     My year was full of unexpected wonderful things. In addition to those listed above, I was able to purchase a vehicle I both needed and have been wanting for years: a Ford Escape *cue happy dance,* which I have named Harris. (Take your time; it’ll come to you.) I was allocated an office for the year, which has been crucial to helping me complete a number of tasks. I spent the entire summer house sitting and didn’t have to pay rent or utilities, yet I got to have dogs by my side for months (I love dogs). I strengthened my relationships with family and friends. I was afforded the opportunity to return to Pacific University for a writer’s conference, and with it came the joy of seeing my friends from the program, whom I miss dearly.
     My favorite blessing this year has been…wait for it…my man! (I heard that collective squeal of glee from my grandmothers, mother, aunts, surrogate mothers, and all manner of female relatives and friends.) Cameron and I started dating in October, and he’s one of the most wonderful guys I’ve ever known. The best part is that he puts up with my ridiculous antics which, as most of you know, can get a little out of hand at times.

     While I have been blessed beyond measure this year, others close to me have seen difficulty after difficulty. Two close family friends have been battling with cancer.
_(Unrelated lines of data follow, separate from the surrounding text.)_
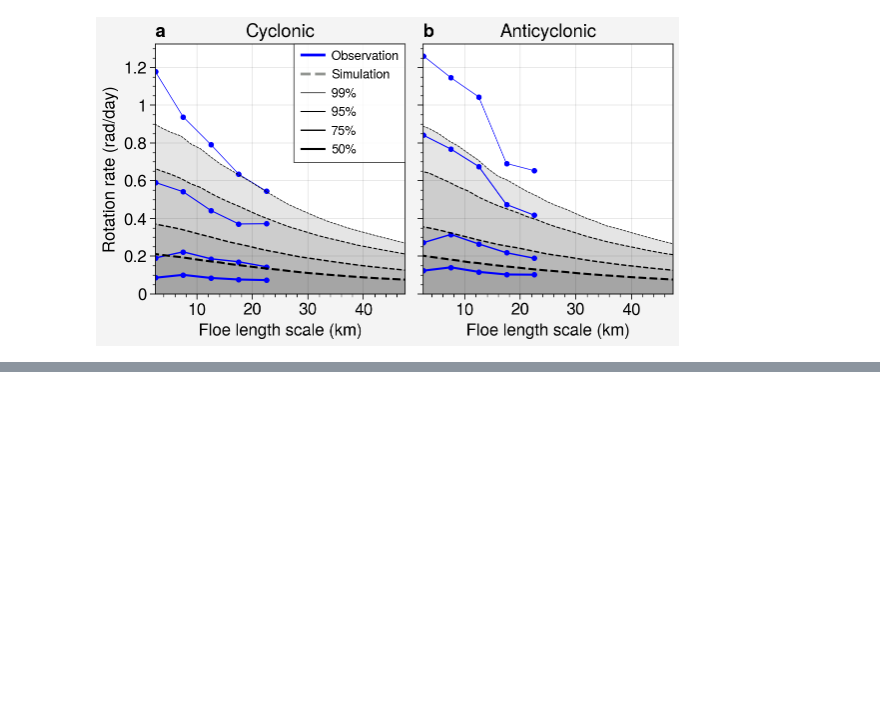
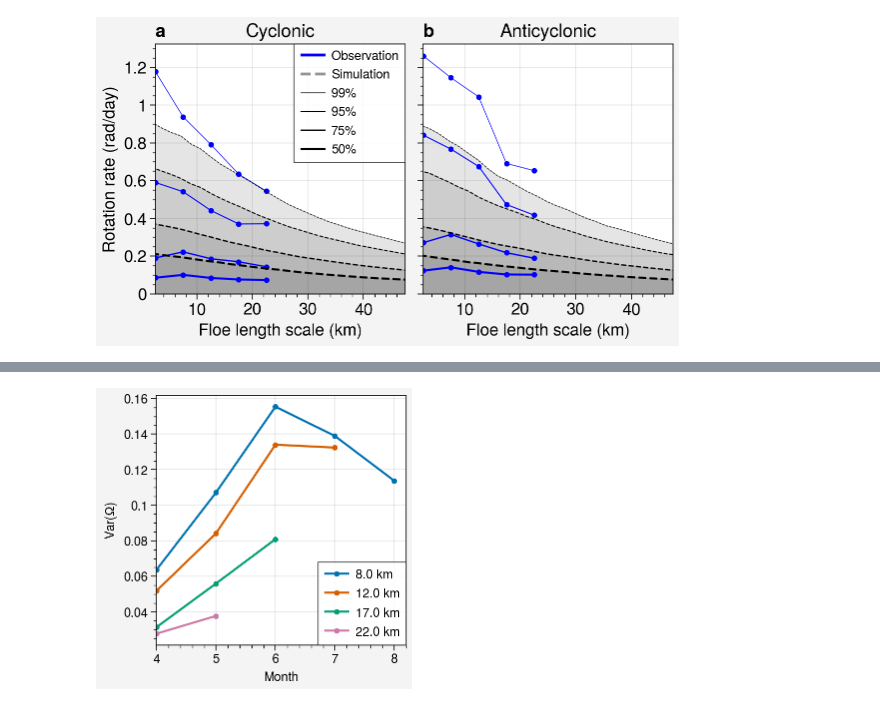
Before and after one commit to danielmwatkins/miz_scales_of_motion, a Jupyter notebook: notebooks/rotation_rate.ipynb, the cells around one changed output, grey strips where cells are left out. Cells and saved outputs as stored; diff of their text form; code cells hidden in the pictures; blank space fills up the shorter version.

```diff
--- a/notebooks/rotation_rate.ipynb
+++ b/notebooks/rotation_rate.ipynb
@@ -126,0 +173,13 @@ ax.scatter(subset['sea_ice_concentration'], subset['area'], m='.', ms=1)
+# %%
+subset['month'] = subset.datetime.dt.month
+fig, ax = pplt.subplots()
+for bin_num in range(2, 9):
+    L = subset.loc[subset.l_bin==bin_num, 'L'].mean()
+    v = subset.loc[subset.l_bin==bin_num, ['month', 'zeta']].groupby('month').var()
+    n = counts[bin_num]
+    if np.any(n > 500):
+        ax.plot(v.where(n > 500), label=str(np.round(L, 0)) + ' km', marker='.')
+ax.legend(ncols=1)
+ax.format(ylabel='Var($\\Omega$)', xlabel='Month')
+# %% [output]
+[figure, added]
```
Also changed, not shown: parts of 15 cells of this notebook, 3 other files.
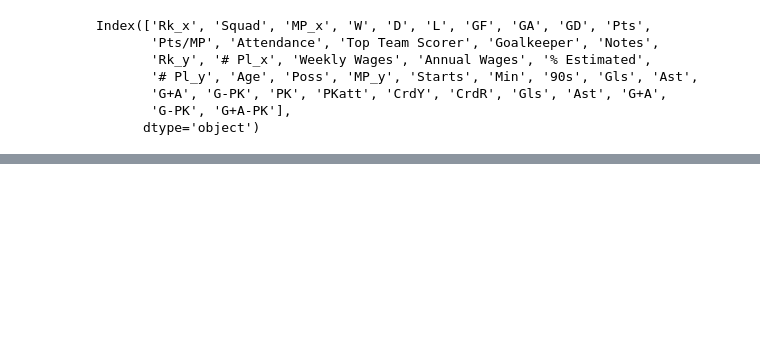
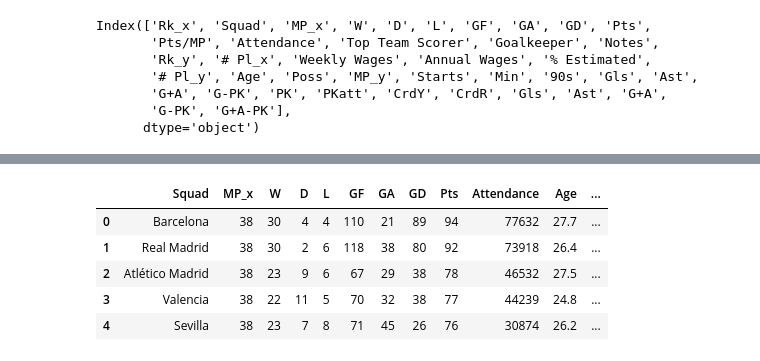
Before and after one commit to Gavin-Toole/Project_4_football, a Jupyter notebook: Data Scapping/LaLiga_allseasons.ipynb, the cells around one changed output, grey strips where cells are left out. Cells and saved outputs as stored; diff of their text form; code cells hidden in the pictures; blank space fills up the shorter version.

```diff
--- a/Data Scapping/LaLiga_allseasons.ipynb
+++ b/Data Scapping/LaLiga_allseasons.ipynb
@@ -244,0 +214,15 @@ KeyError: "['pounds' 'dollars' 'Annual Wages' 'discard'] not found in axis"
+# %%
+laliga_1415_complete_df[['First','Annual Wages ($)']] = laliga_1415_complete_df['Annual Wages'].str.split("$",expand=True)
+laliga_1415_complete_df['Annual Wages ($)'] = laliga_1415_complete_df['Annual Wages ($)'].str.replace(',','',regex=True)
+laliga_1415_complete_df['Annual Wages ($)'] = laliga_1415_complete_df['Annual Wages ($)'].str.replace(')','',regex=True)
+laliga_1415_complete_df['Annual Wages ($)'] = laliga_1415_complete_df['Annual Wages ($)'].astype(int)
+del laliga_1415_complete_df['First']
+del laliga_1415_complete_df['Annual Wages']
+laliga_1415_complete_df.head()
+# %% [output]
+|  | Squad | MP_x | W | D | L | GF | GA | GD | Pts | Attendance | Age | ... |
+| 0 | Barcelona | 38 | 30 | 4 | 4 | 110 | 21 | 89 | 94 | 77632 | 27.7 | ... |
+| 1 | Real Madrid | 38 | 30 | 2 | 6 | 118 | 38 | 80 | 92 | 73918 | 26.4 | ... |
+| 2 | Atlético Madrid | 38 | 23 | 9 | 6 | 67 | 29 | 38 | 78 | 46532 | 27.5 | ... |
+| 3 | Valencia | 38 | 22 | 11 | 5 | 70 | 32 | 38 | 77 | 44239 | 24.8 | ... |
+| 4 | Sevilla | 38 | 23 | 7 | 8 | 71 | 45 | 26 | 76 | 30874 | 26.2 | ... |
```
Also changed, not shown: parts of 36 cells of this notebook, 5 other files.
Two of my family members have been dealing with significant physical illnesses. Others close to me have been fighting other battles—discouragement, frustration, loneliness, worry, anxiety—and the list goes on. At times, I feel guilty for the blessings I have received. I see friends and family caught in a storm none of us can seem to pass through, and it makes me wonder why so many wonderful things have been given to me this year while those I love so much are stuck in a holding pattern of sadness, frustration, and difficulty, and even I struggle daily to understand how to be the best aunt to a nephew no one else will ever know, whose accomplishments I won’t get to hang on my wall, whose hobbies I won’t get to participate in.
     I don’t have an answer. All I can do is continue to trust and hope that someday soon, either the reason for these difficulties will be made clear, or they will fade away, and those I love will be given a measure of joy. And I will continue to be grateful for these challenges, even when I don’t understand them, because I know there is purpose that, someday, we will understand. And because I have been given joy, despite everything, I will continue to try to shine the light of that joy into the lives of others when it seems too dark to find it on their own.
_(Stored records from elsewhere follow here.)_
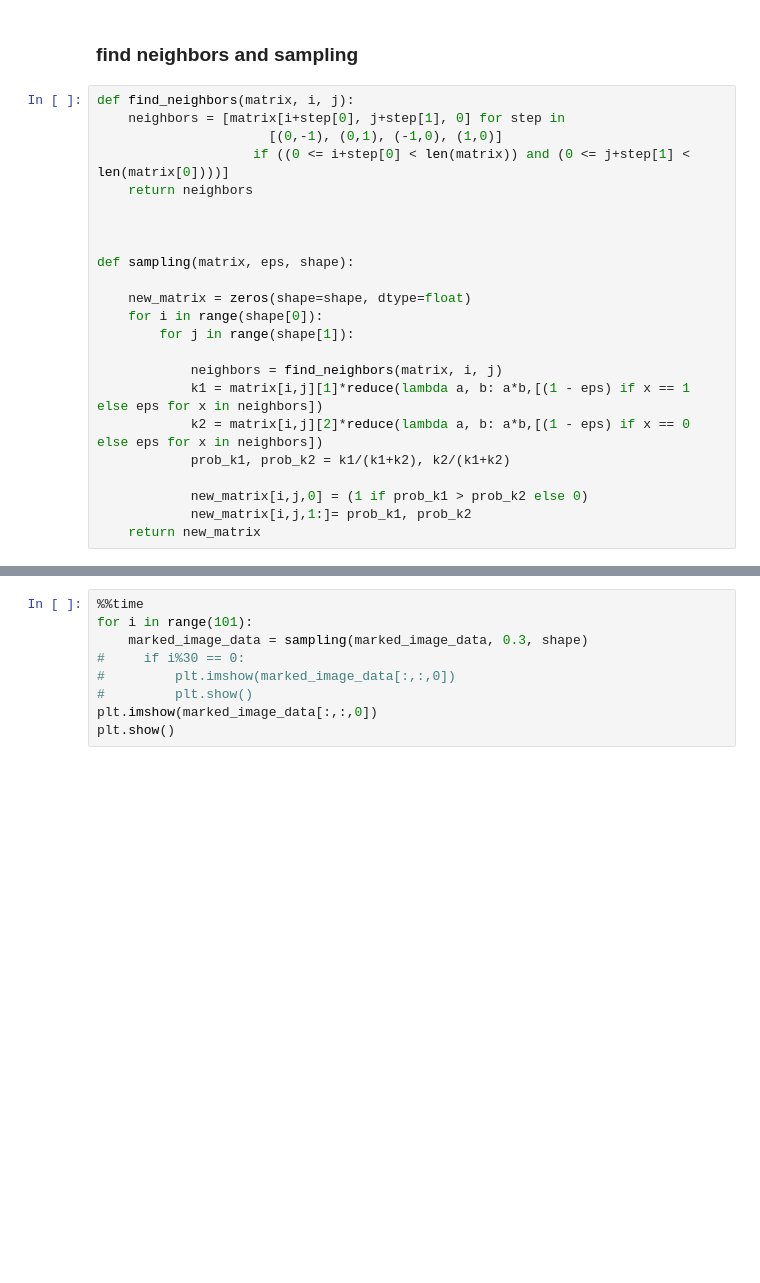
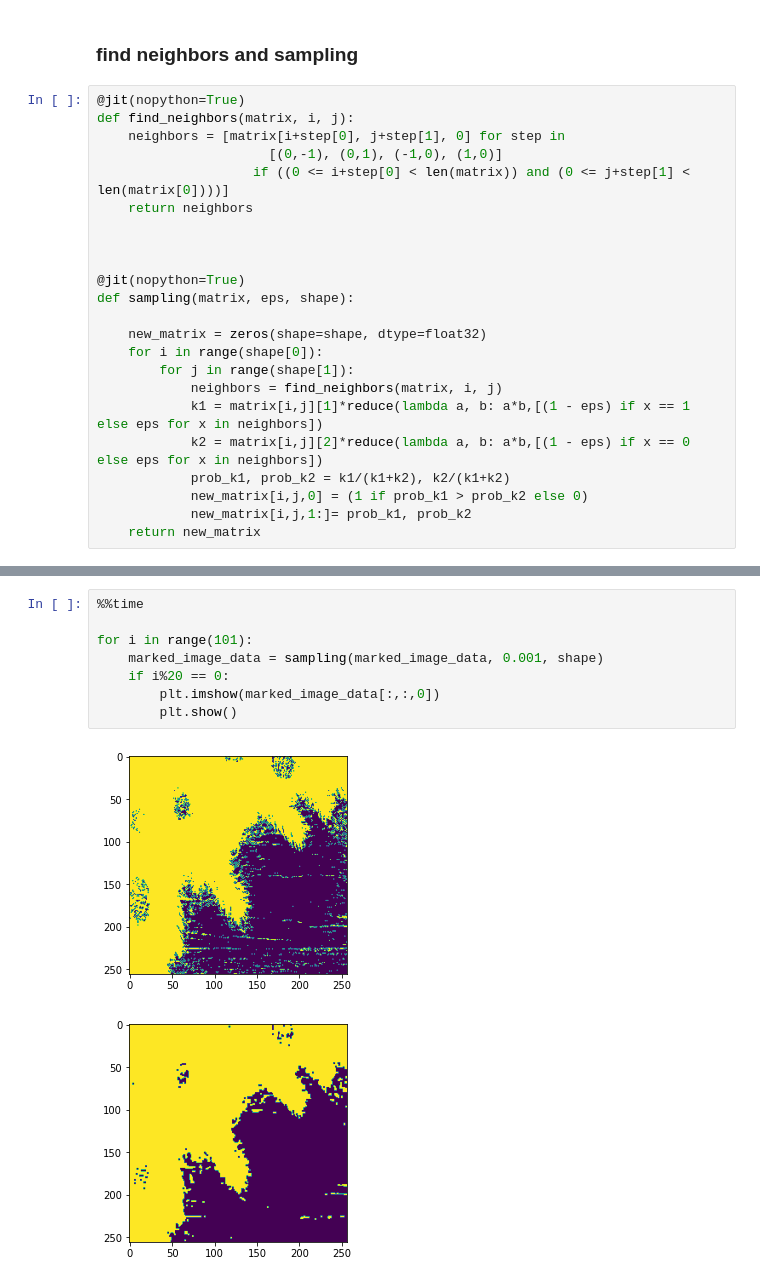
Before and after one commit to maariiyyaa/labs_and_other, a Jupyter notebook: recognition_lab1_sampling.ipynb, the cells around one changed output, grey strips where cells are left out. Drawn from its saved outputs; the diff is of its cells as text; blank space fills up the shorter version.

```diff
--- a/recognition_lab1_sampling.ipynb
+++ b/recognition_lab1_sampling.ipynb
@@ -105,6 +106,7 @@ plt.show()
 # %% [markdown]
 ### find neighbors and sampling
 # %%
+@jit(nopython=True)
 def find_neighbors(matrix, i, j):
     neighbors = [matrix[i+step[0], j+step[1], 0] for step in
                       [(0,-1), (0,1), (-1,0), (1,0)]
@@ -113,17 +115,16 @@ def find_neighbors(matrix, i, j):
 
 
 
+@jit(nopython=True)
 def sampling(matrix, eps, shape):
 
-    new_matrix = zeros(shape=shape, dtype=float)
+    new_matrix = zeros(shape=shape, dtype=float32)
     for i in range(shape[0]):
         for j in range(shape[1]):
-
             neighbors = find_neighbors(matrix, i, j)
             k1 = matrix[i,j][1]*reduce(lambda a, b: a*b,[(1 - eps) if x == 1 else eps for x in neighbors])
             k2 = matrix[i,j][2]*reduce(lambda a, b: a*b,[(1 - eps) if x == 0 else eps for x in neighbors])
             prob_k1, prob_k2 = k1/(k1+k2), k2/(k1+k2)
-
             new_matrix[i,j,0] = (1 if prob_k1 > prob_k2 else 0)
             new_matrix[i,j,1:]= prob_k1, prob_k2
     return new_matrix
@@ -130,9 +181,11 @@ def sampling(matrix, eps, shape):
 # %%
 %%time
+
 for i in range(101):
-    marked_image_data = sampling(marked_image_data, 0.3, shape)
-#     if i%30 == 0:
-#         plt.imshow(marked_image_data[:,:,0])
-#         plt.show()
-plt.imshow(marked_image_data[:,:,0])
-plt.show()
+    marked_image_data = sampling(marked_image_data, 0.001, shape)
+    if i%20 == 0:
+        plt.imshow(marked_image_data[:,:,0])
+        plt.show()
+# %% [output]
+[figure, added]
+[figure, added]
```
Also changed, not shown: parts of 7 cells of this notebook.
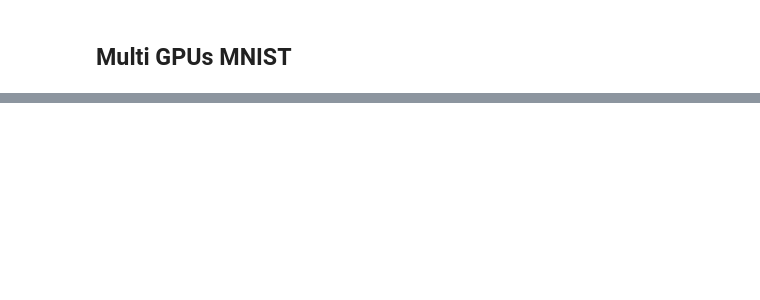
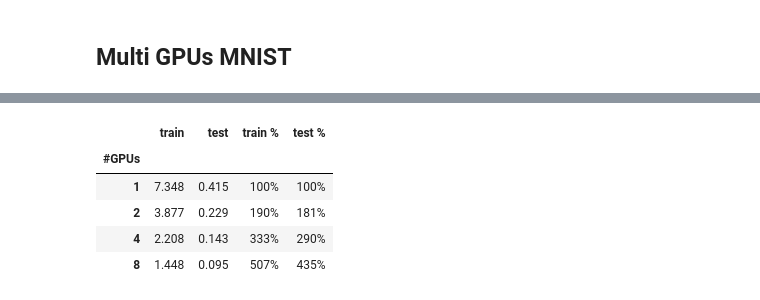
Before and after one commit to khanrc/ml.playground, a Jupyter notebook: tensorflow/tutorial/multi-gpu.ipynb, the cells around one changed output, grey strips where cells are left out. Saved outputs shown, nothing was run; the diff lists cells and outputs as text; code cells hidden in the pictures; blank space fills up the shorter version.

```diff
--- a/tensorflow/tutorial/multi-gpu.ipynb
+++ b/tensorflow/tutorial/multi-gpu.ipynb
@@ -216,0 +490,3 @@ train(X, y, train_op, loss, accuracy)
+# %%
+stats_nccl = pd.DataFrame(columns=["#GPUs", "train", "test"])
+stats_nccl = stats_nccl.set_index("#GPUs")
@@ -216,0 +562,9 @@ train(X, y, train_op, loss, accuracy)
+# %%
+df_print(stats_nccl)
+# %% [output]
+|  | train | test | train % | test % |
+| #GPUs |  |  |  |  |
+| 1 | 7.348 | 0.415 | 100% | 100% |
+| 2 | 3.877 | 0.229 | 190% | 181% |
+| 4 | 2.208 | 0.143 | 333% | 290% |
+| 8 | 1.448 | 0.095 | 507% | 435% |
```
Also changed, not shown: parts of 33 cells of this notebook.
     It has been a beautiful, heartbreaking year, and there’s no way I can leave much of it behind. Every day, I think of Jaron and pray for our family, especially his mom, dad, and brother. Every day, I think of my friends and family who are struggling with physical, mental, and financial troubles that will continue into the coming year. Every day, I wonder why I have been so blessed while others I love have not been blessed as visibly. So, by the grace of God, I will move into this coming year, not with any giant revelation to give the world, not with any piece of advice that I feel might change the course of history. Instead, I will turn the calendar page quietly and pray that I will be, in some way, a blessing in every life I touch, whether from a distance or close by. That I will carry love, compassion, joy, hope, and wonder into each day, no matter the struggles, and shine the light of Christ into the darknesses I encounter.
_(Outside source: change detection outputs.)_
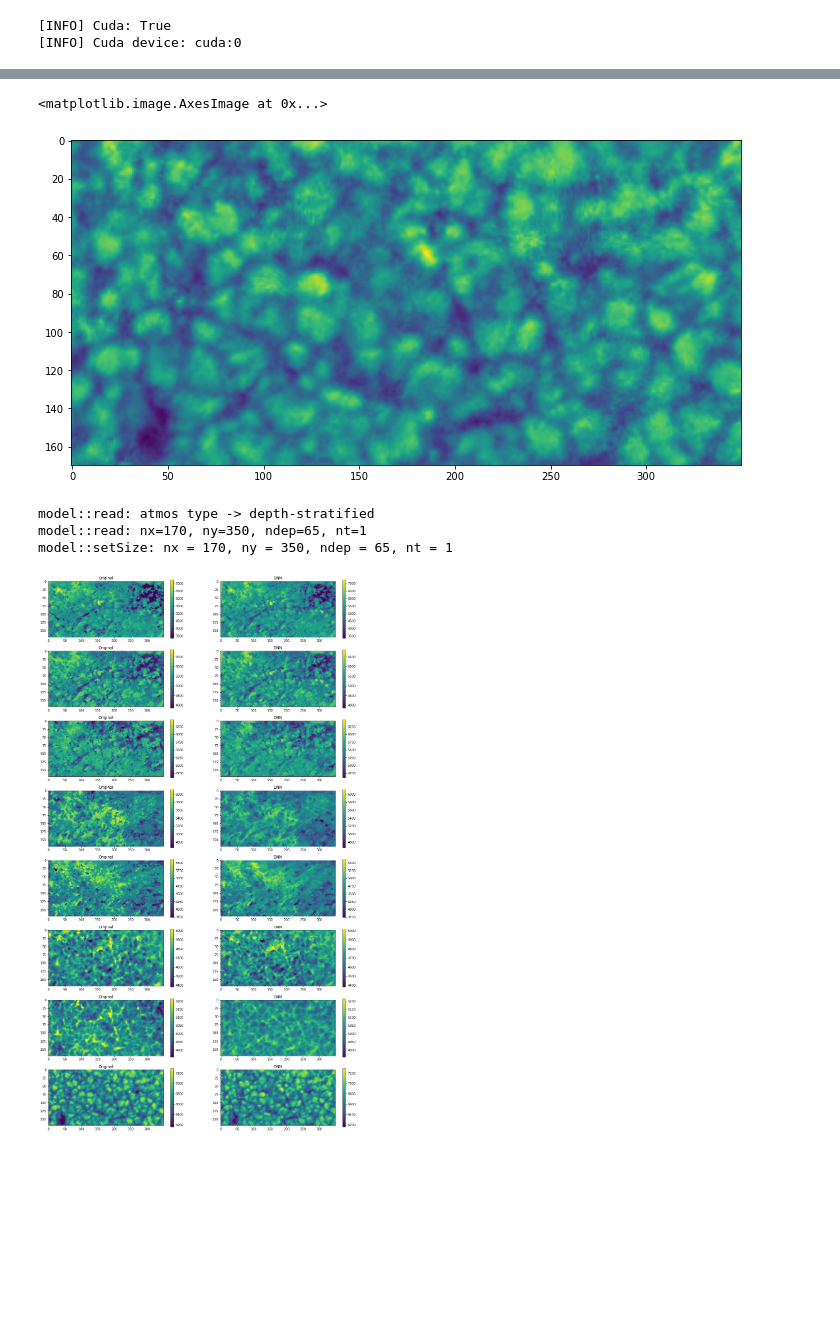
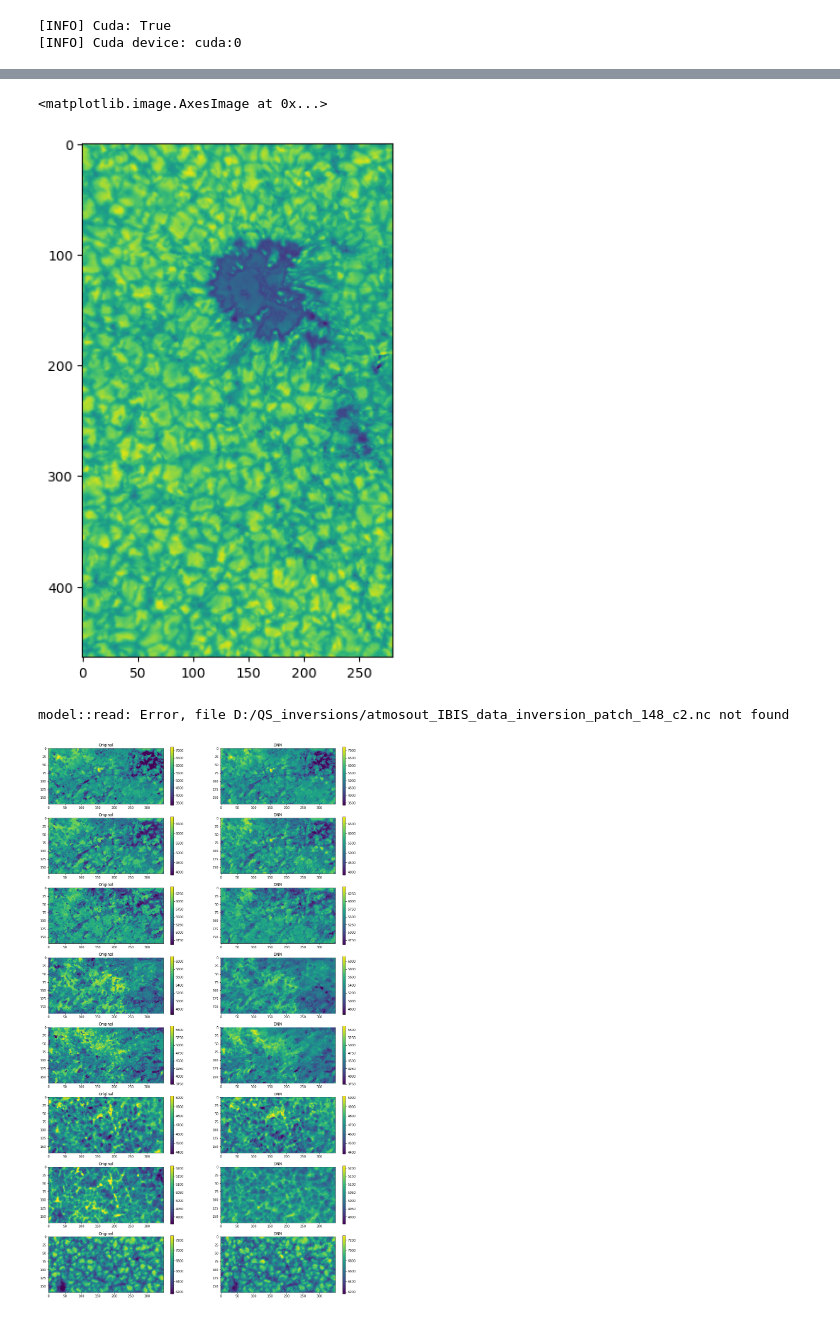
Before and after one commit to ivanzmilic/ibis_dnn, a Jupyter notebook: DNN_data_inversion.ipynb, the cells around one changed output, grey strips where cells are left out. Cells and saved outputs as stored; diff of their text form; code cells hidden in the pictures; blank space fills up the shorter version.

Commit message:
Modified original notebook so we can invert SST things for the ISSI meeting

```diff
--- a/DNN_data_inversion.ipynb
+++ b/DNN_data_inversion.ipynb
@@ -33,5 +33,7 @@ profile::read: [profiles][wav][weights][pixel_weights]
+# %%
+NX, NY, NL, NS = data.shape
 # %%
-data_to_invert = data[:,:,:,0].reshape(350*170,97)
+data_to_invert = data[:,:,:,0].reshape(NX*NY,NL)
 # %%
 # Hard-coded normalization for the spectra (can this be done better, but without passing the dataitself, perhaps modify the model?)
 dimax = 1.7161694765090942
@@ -162,7 +162,7 @@ print('[INFO] Cuda device:', device)
 [INFO] Cuda: True
 [INFO] Cuda device: cuda:0
 # %%
-dnn = torch.load("ibisinv_full_take_1.pt")
+dnn = torch.load("sstinv_full_take_1.pt")
 # %%
 data_to_invert = torch.from_numpy(data_to_invert.astype('float32'))
 # %%
@@ -179,12 +179,12 @@ result.shape
 # %%
-result = result.reshape(350,170,18)
+result = result.reshape(NX,NY,13)
 # %%
-i = 7
+i = 4
 plt.figure(figsize=[12,7])
 plt.imshow(result[:,:,i].T)
 # %% [output]
 <matplotlib.image.AxesImage at 0x...>
-[figure, old version]
+[figure, new version]
 # %%
 # Denormalize result and compare the with the original inversion:
 # %%
@@ -205,9 +210,7 @@ dnn_inverted_vturb = dnn_inverted_vturb * (max_vturb - min_vturb)  + min_vturb
 # %%
 # Compare with the existing inversions:
 
-imodel = sp.model("D:/QS_inversions/atmosout_IBIS_data_inversion_patch_148_c2.nc")
+#imodel = sp.model("D:/QS_inversions/atmosout_IBIS_data_inversion_patch_148_c2.nc")
 # %% [output]
-model::read: atmos type -> depth-stratified
-model::read: nx=170, ny=350, ndep=65, nt=1
-model::setSize: nx = 170, ny = 350, ndep = 65, nt = 1
+model::read: Error, file D:/QS_inversions/atmosout_IBIS_data_inversion_patch_148_c2.nc not found
 # %%
```
Also changed, not shown: parts of 9 cells of this notebook, 3 other files.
     I wish you all a blessed, hopeful New Year, filled with good things, and filled with support to get through the hard things. Happy New Year.

No comments:

Post a Comment